(DATA UNDER STUDY)
-.-.-

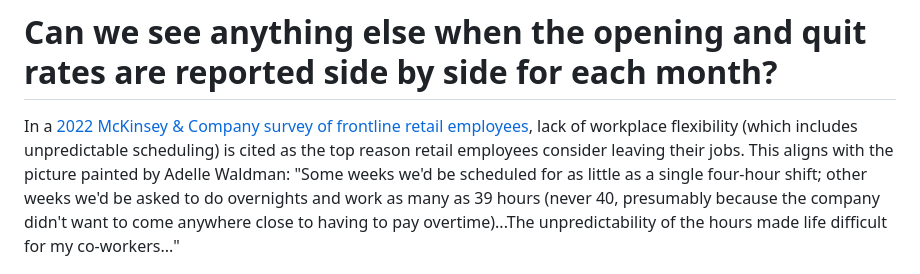
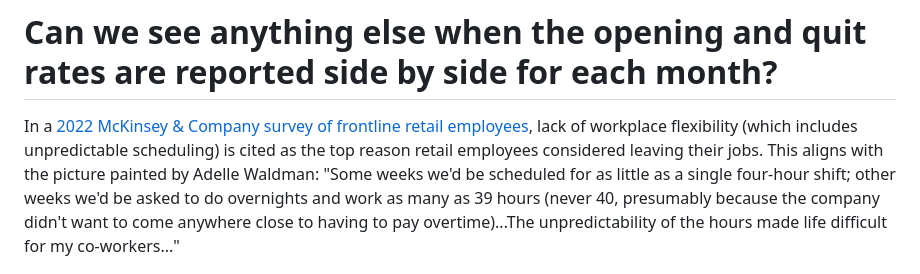
Before and after one commit to allennrbc/Software-Tools-Spring-2024, a Markdown page: README.md, the part around the change. Rendered like a GitHub page.

Commit message:
Update README.md
small edit

```diff
--- a/README.md
+++ b/README.md
@@ -282,7 +282,7 @@ and a higher Quit Rate. We can continue to analyze these dynamics.
 
 # Can we see anything else when the opening and quit rates are reported side by side for each month?
 
-In a [2022 McKinsey & Company survey of frontline retail employees](https://www.mckinsey.com/industries/retail/our-insights/how-retailers-can-attract-and-retain-frontline-talent-amid-the-great-attrition), lack of workplace flexibility (which includes unpredictable scheduling) is cited as the top reason retail employees consider leaving their jobs. This aligns with the picture painted by Adelle Waldman: "Some weeks we'd be scheduled for as little as a single four-hour shift; other weeks we'd be asked to do overnights and work as many as 39 hours (never 40, presumably because the company didn't want to come anywhere close to having to pay overtime)...The unpredictability of the hours made life difficult for my co-workers..."
+In a [2022 McKinsey & Company survey of frontline retail employees](https://www.mckinsey.com/industries/retail/our-insights/how-retailers-can-attract-and-retain-frontline-talent-amid-the-great-attrition), lack of workplace flexibility (which includes unpredictable scheduling) is cited as the top reason retail employees considered leaving their jobs. This aligns with the picture painted by Adelle Waldman: "Some weeks we'd be scheduled for as little as a single four-hour shift; other weeks we'd be asked to do overnights and work as many as 39 hours (never 40, presumably because the company didn't want to come anywhere close to having to pay overtime)...The unpredictability of the hours made life difficult for my co-workers..."
 
 ![McKinsey](Images/McKinsey.PNG)
 
```
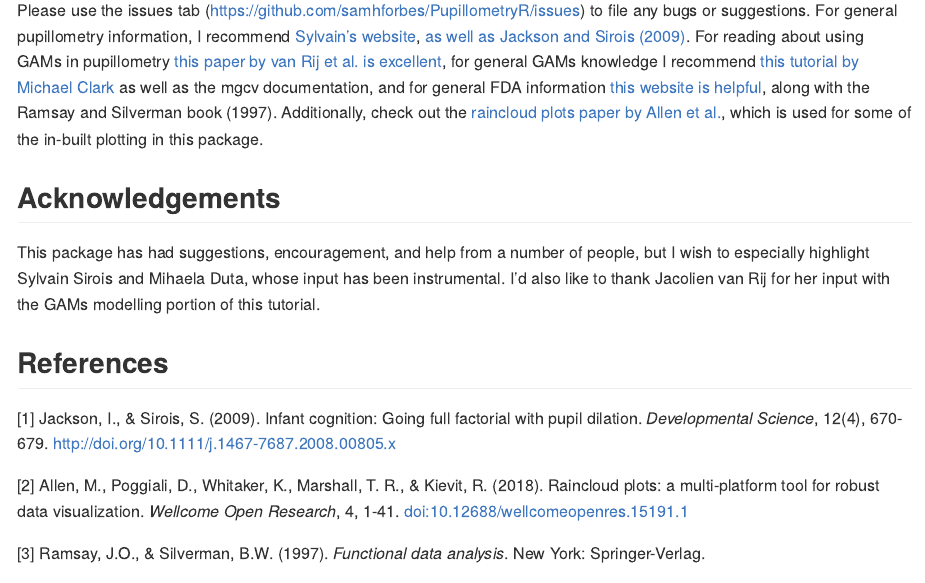
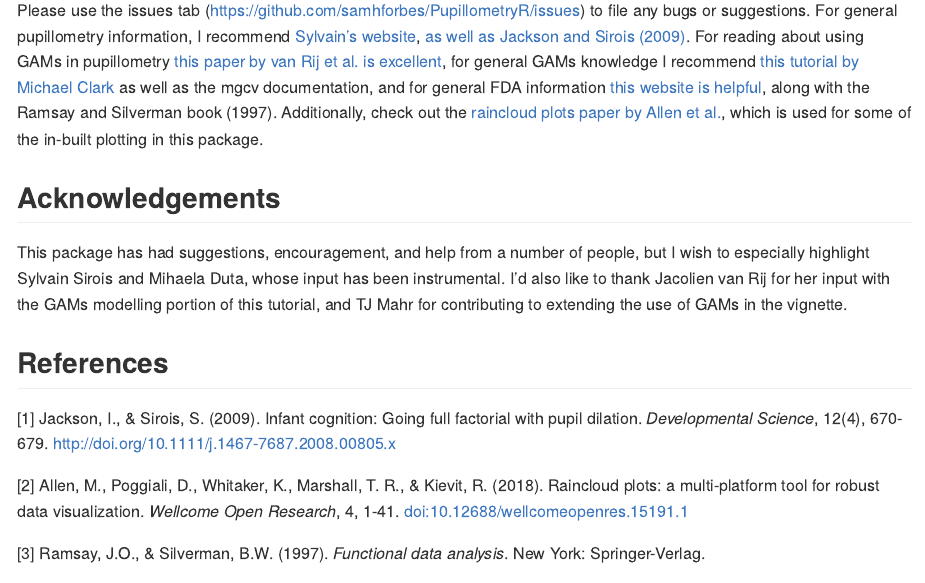
Before and after one commit to samhforbes/PupillometryR, an R Markdown document (README.Rmd): the page in a window 1100 px wide, from 1670 px down. The pictures show the output file README.md that the author committed with the source, drawn offline in the style of GitHub; badge pictures from the web are left out.

Commit message:
edit acknowledgements

```diff
--- a/README.Rmd
+++ b/README.Rmd
@@ -85,7 +85,7 @@ For general pupillometry information, I recommend [Sylvain's website](https://or
 
 ## Acknowledgements
 
-This package has had suggestions, encouragement, and help from a number of people, but I wish to especially highlight Sylvain Sirois and Mihaela Duta, whose input has been instrumental. I'd also like to thank Jacolien van Rij for her input with the GAMs modelling portion of this tutorial.
+This package has had suggestions, encouragement, and help from a number of people, but I wish to especially highlight Sylvain Sirois and Mihaela Duta, whose input has been instrumental. I'd also like to thank Jacolien van Rij for her input with the GAMs modelling portion of this tutorial, and TJ Mahr for contributing to extending the use of GAMs in the vignette.
 
 ## References
 
```
Also changed, not shown: README.md.
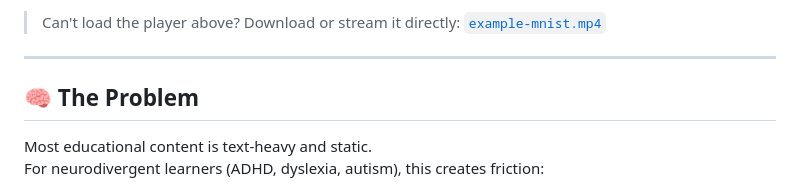
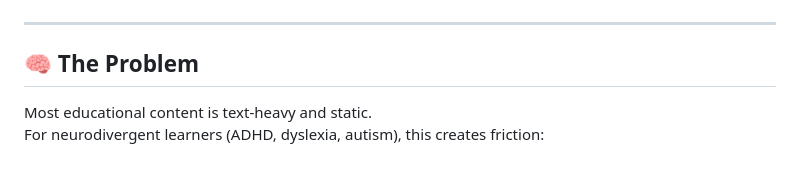
Before and after one commit to Flowthread/Explainify, a Markdown page: README.md, the part around one of its changes. Drawn GitHub-style.

```diff
--- a/README.md
+++ b/README.md
@@ -30,6 +24,5 @@ A real video Explainify produced for the topic *"How do machines learn to recogn
 </div>
 
-> Can't load the player above? Download or stream it directly: [`example-mnist.mp4`](./public/example-mnist.mp4)
 
 ---
 
```
Also changed, not shown: other parts of README.md (+2 -8 lines).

-.-.-

(TASK TO CARRY OUT) Search the records above for the string "README". Report each line that has it.

(WRITTEN SOLUTION)
Before and after one commit to allennrbc/Software-Tools-Spring-2024, a Markdown page: README.md, the part around the change. Rendered like a GitHub page.
Update README.md
--- a/README.md
+++ b/README.md
Before and after one commit to samhforbes/PupillometryR, an R Markdown document (README.Rmd): the page in a window 1100 px wide, from 1670 px down. The pictures show the output file README.md that the author committed with the source, drawn offline in the style of GitHub; badge pictures from the web are left out.
--- a/README.Rmd
+++ b/README.Rmd
Also changed, not shown: README.md.
Before and after one commit to Flowthread/Explainify, a Markdown page: README.md, the part around one of its changes. Drawn GitHub-style.
--- a/README.md
+++ b/README.md
Also changed, not shown: other parts of README.md (+2 -8 lines).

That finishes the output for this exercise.